_PROMPT_
Each line of the records below that contains "https" needs to be copied.

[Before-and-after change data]
##############################

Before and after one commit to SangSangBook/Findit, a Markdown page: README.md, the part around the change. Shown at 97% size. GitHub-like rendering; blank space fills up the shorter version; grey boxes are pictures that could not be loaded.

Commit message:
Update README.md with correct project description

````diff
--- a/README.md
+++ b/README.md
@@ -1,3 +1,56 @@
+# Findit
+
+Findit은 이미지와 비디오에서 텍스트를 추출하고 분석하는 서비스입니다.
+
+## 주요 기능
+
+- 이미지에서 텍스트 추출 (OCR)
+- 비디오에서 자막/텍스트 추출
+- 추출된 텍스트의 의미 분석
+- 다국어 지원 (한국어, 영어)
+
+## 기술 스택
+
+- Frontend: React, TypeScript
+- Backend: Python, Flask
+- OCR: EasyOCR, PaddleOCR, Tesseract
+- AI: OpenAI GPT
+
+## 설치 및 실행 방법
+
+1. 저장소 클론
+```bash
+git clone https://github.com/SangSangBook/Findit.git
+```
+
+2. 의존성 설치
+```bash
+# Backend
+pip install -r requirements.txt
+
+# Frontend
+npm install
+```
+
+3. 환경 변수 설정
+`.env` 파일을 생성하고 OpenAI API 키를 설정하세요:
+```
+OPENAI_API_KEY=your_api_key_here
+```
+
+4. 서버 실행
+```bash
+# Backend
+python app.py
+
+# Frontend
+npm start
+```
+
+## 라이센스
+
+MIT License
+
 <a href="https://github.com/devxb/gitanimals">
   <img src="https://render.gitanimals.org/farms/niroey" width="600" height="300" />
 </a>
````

##############################

_WRITTEN RESPONSE_
+git clone https://github.com/SangSangBook/Findit.git
 <a href="https://github.com/devxb/gitanimals">
   <img src="https://render.gitanimals.org/farms/niroey" width="600" height="300" />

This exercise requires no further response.